North Shore Cannabis opened in April 2021 and is a proudly woman-owned business catering to clients ranging in age from 19 to 85, from every conceivable background and life circumstance. Some choose to partake recreationally, while others utilize its supposed benefits for medicinal purposes, such as cancer patients seeking to spur their appetite.
Davidson’s staff is all put through the CannaReps training program, the only program of its kind in Canada. In essence, it creates cannabis knowledge and practical experience akin to a sommelier in the wine world.
In short, Davidson and her staff have done their homework and then some.

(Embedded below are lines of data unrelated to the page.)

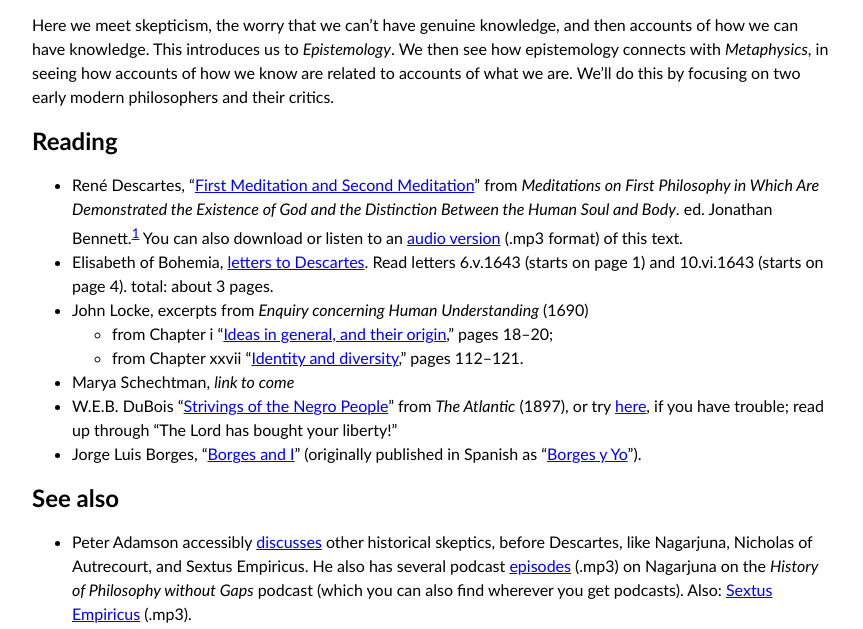
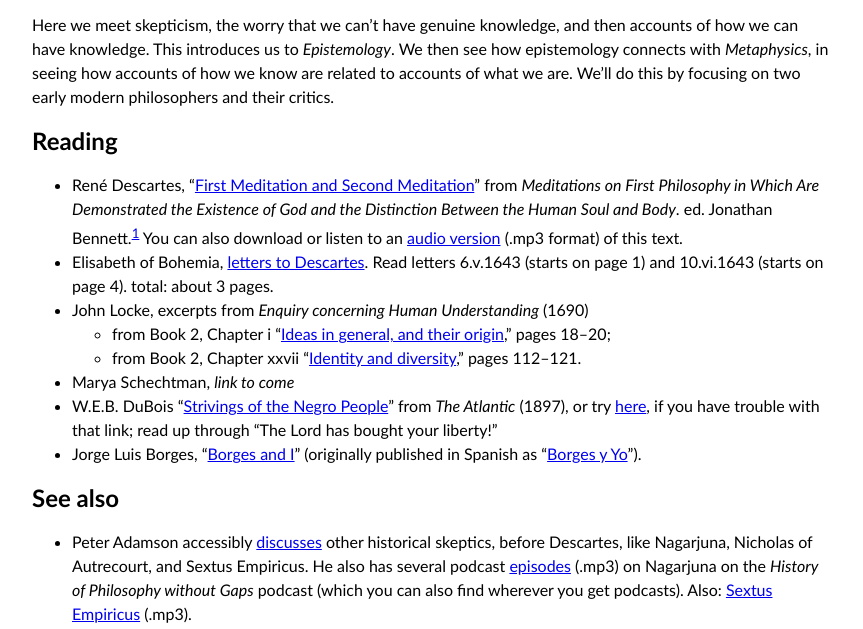
Before and after one commit to chreliot/phi10, a plain HTML site: page topics/knowing-and-being/index.html in a window 1280 px wide. Shown: the part 164-793 px from the top of the page, without its empty margins (208-1071 px from the left). Drawn offline with Linux system fonts and the light colour scheme.

Commit message:
rebuilding site on Tue Oct 22 16:02:34 EDT 2019

```diff
--- a/topics/knowing-and-being/index.html
+++ b/topics/knowing-and-being/index.html
@@ -53,11 +53,11 @@
 <li>John Locke, excerpts from <em>Enquiry concerning Human Understanding</em> (1690)
 
 <ul>
-<li>from Chapter i “<a href="https://www.earlymoderntexts.com/assets/pdfs/locke1690book2_1.pdf">Ideas in general, and their origin</a>,” pages 18–20;</li>
-<li>from Chapter xxvii “<a href="https://www.earlymoderntexts.com/assets/pdfs/locke1690book2_4.pdf">Identity and diversity</a>,” pages 112–121.</li>
+<li>from Book 2, Chapter i “<a href="https://www.earlymoderntexts.com/assets/pdfs/locke1690book2_1.pdf">Ideas in general, and their origin</a>,” pages 18–20;</li>
+<li>from Book 2, Chapter xxvii “<a href="https://www.earlymoderntexts.com/assets/pdfs/locke1690book2_4.pdf">Identity and diversity</a>,” pages 112–121.</li>
 </ul></li>
 <li>Marya Schechtman, <em>link to come</em></li>
-<li>W.E.B. DuBois “<a href="https://www.theatlantic.com/magazine/archive/1897/08/strivings-of-the-negro-people/305446/">Strivings of the Negro People</a>” from <em>The Atlantic</em> (1897), or try <a href="http://ezproxy.hofstra.edu/login?url=https://search.ebscohost.com/login.aspx?direct=true&amp;AuthType=cookie,ip,url&amp;db=a9h&amp;AN=112479456&amp;site=eds-live">here</a>, if you have trouble; read up through “The Lord has bought your liberty!”</li>
+<li>W.E.B. DuBois “<a href="https://www.theatlantic.com/magazine/archive/1897/08/strivings-of-the-negro-people/305446/">Strivings of the Negro People</a>” from <em>The Atlantic</em> (1897), or try <a href="http://ezproxy.hofstra.edu/login?url=https://search.ebscohost.com/login.aspx?direct=true&amp;AuthType=cookie,ip,url&amp;db=a9h&amp;AN=112479456&amp;site=eds-live">here</a>, if you have trouble with that link; read up through “The Lord has bought your liberty!”</li>
 <li>Jorge Luis Borges, “<a href="http://www.amherstlecture.org/perry2007/Borges%20and%20I.pdf">Borges and I</a>” (originally published in Spanish as “<a href="http://www.ingenieria.unam.mx/dcsyhfi/material_didactico/Literatura_Hispanoamericana_Contemporanea/Autores_B/BORGES/yo.pdf">Borges y Yo</a>”).
 <br /></li>
 </ul>
```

“The staff talk about cannabis from the scientific perspective all the way down to each molecule, to the effects, lineage and how it interacts with different people’s endocannabinoid systems so that every customer has a very personal, tailored experience,” Davidson says.
“I think it can be irresponsible for people to suggest things that alter the way you think without having that proper research and knowledge, and confidence behind what they say.”
Davidson has prepared a crash course for those new to the cannabis world, covering everything from dosage, consumption methods, applications and uses.
First thing’s first – what’s with the acronyms?
“Cannabidiol (CBD) is the non-psychoactive component of cannabis, whereas Tetrahydrocannabinol (THC) is psychoactive – It impacts both cognitive and physical function that CBD doesn’t,” Davidson says.
Question the second: how can cannabis help someone and who comes in for it?
“I have a lot of customers who are coming off oxycodone or other hardcore painkillers that they’ve been prescribed that makes them hate the way their bodies feel, so they want something more natural,” Davidson says. “We have people with broken bones coming in, people with Parkinson’s or Crohn’s disease, people with cancer – it really is such a wide variety of people who are seeking a more natural way to feel better.”
Davidson’s clientele reports any number of proposed benefits, peace of mind and perhaps most importantly, an escape from chronic pain. To that end, Davidson suggests CBD has been found to help with inflammation, nausea, skin health, anxiety or those who have trouble sleeping.
“THC can also make you sleepy and helps people who have low appetites,” Davidson says. “I have a customer who comes in who is going through chemotherapy and they can’t eat anything so they smoke THC to be able to eat.”
Consumption methods can be divided into three main categories: edibles, inhalation and topicals. Edibles come in the form of gummies, oils or capsules; the inhalation experience includes loose flowers or pre-rolled joints and topicals are applied directly to the skin without getting you high.
As for dosage, Davidson is quick to point out the following: start slow, particularly if you’re new to cannabis. Anything below a 15 per cent THC threshold for smokeable cannabis is considered quite low; anything above 20 per cent is for seasoned smokers. For edibles, the recommended starting dose is 2.5 milligrams, versus 10 milligrams for CBD.
“It’s important to note that with CBD not with being psychoactive, it is important to have a small amount of THC, which is something a lot of people don’t understand,” Davidson adds.
“CBD does not actually attach to any receptors the same way THC does, so when they’re paired together, that’s when you’re going to get the full benefit. This pairing is called the entourage effect, which provides the desired effects you need to ensure all the cannabinoids are working together.
“You do need that little bit to make a big difference there.”